What does reform mean to Obama? These passages from his speech speak with more substance than did his highly anticipated State of the Union, and the message isn’t all too distant from his Republican companion:
I say I am not willing to give up on any child in America. I say I’m not willing to give up on any school in America. I do not accept failure here in America. I believe the status quo is unacceptable; it is time to change it. And it’s time we came together — just like Jeb and I are doing today -– coming from different parties but we come together not as Democrats or Republicans, as Americans –- to lift up all of our schools — and to prepare students like you for a 21st century economy. To give every child in America a chance to make the most of their God-given potential.
Now, the good news is we know what works. We can see it in schools and communities across the country every day. We see it in a place like Bruce Randolph School in Denver. This was rated one of the worst schools in Colorado three years ago but last May graduated 97 percent of its seniors. And by the way, most of them are the first in their family to go to college.
We can see it in Mastery Charter School in Philadelphia, where four times as many students are proficient in math, and violence is down 80 percent compared to just a few years ago.
And of course, we can see it right here at Miami Central. A little more than a decade ago, when the state exams started, Miami Central scored a D in each of its first five years. Then it scored an F in each of the five years after that. Halls were literally littered with garbage. One of the buildings here was called the Fish Bowl because it was always flooded. In one survey, only a third of all students said they felt safe at school. Think about that — only a third …

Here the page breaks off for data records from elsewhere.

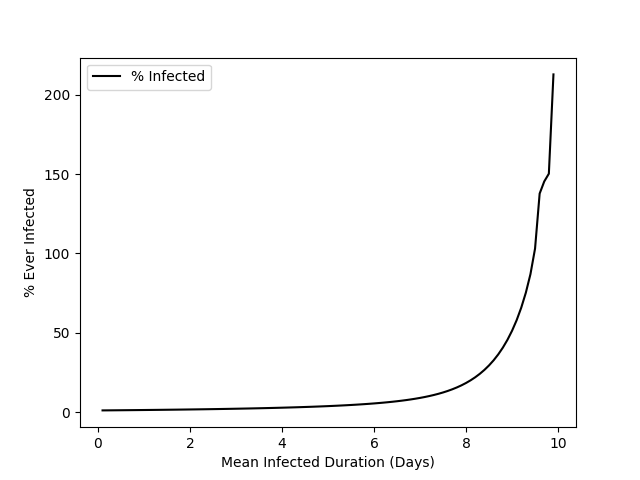
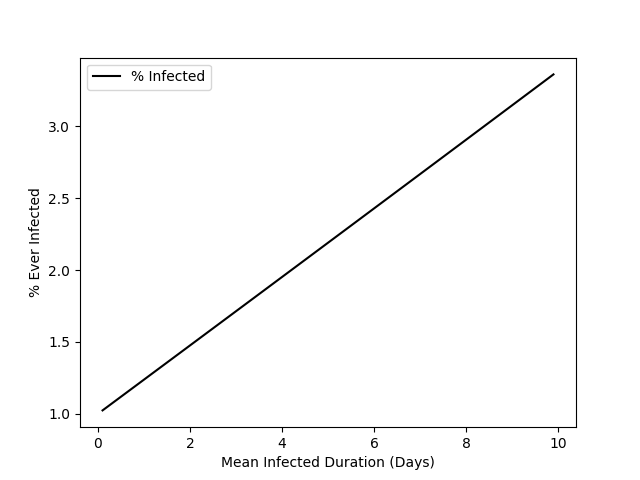
changing variables

diff --git a/hrenard_program3.py b/hrenard_program3.py
@@ -7,13 +7,13 @@ def runsim(
 	mean_infectious_duration = 10, 	         		# day
 	transmissibility = .6,                         		# infection / contact
 	contact_factor = .4,                          		# (contact / day) / person
-	mean_exposed = 9,                               	# day
+	mean_incubation = 9,                               	# day
 	mean_quarantine = 10,					# day
 	mean_death = 8,                                 	# day
 	plot = True):
 	
 	recovery_factor = 1 / mean_infectious_duration    	# 1 / day
-	exposed_factor = 1 / mean_exposed                      	# 1 / day
+	incubation_factor = 1 / mean_incubation                      	# 1 / day
 	quarantine_factor = 1 / mean_quarantine                 # 1 / day
 	death_factor = 1 / mean_death	                        # 1 / day
 
@@ -48,7 +48,7 @@ def runsim(
 		quarantine_recovery_rate = Q[i - 1] * recovery_factor  			# recoveries / day
 		quarantine_death_rate = Q[i - 1] * death_factor				# deaths / day
 		
-		infectious_rate = SI_contact_rate * transmissibility 			# infections / day
+		infectious_rate = E[i - 1] * incubation_factor			# infections / day
 		infection_recovery_rate = I[i - 1] * recovery_factor  			# recoveries / day
 		infection_death_rate = I[i - 1] * death_factor				# deaths / day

… You are proving the naysayers wrong –- you are proving that progress is possible. It’s possible because of your principal; it’s possible because of all the great teachers that are going above and beyond for their students, including the Teach for America Corps members who are here today. We’re proud of them. To all of the teachers here, I hope you will stay with the Miami Central family as long as you can — because this community has already benefited so much from your teaching and your mentorship and your dedication.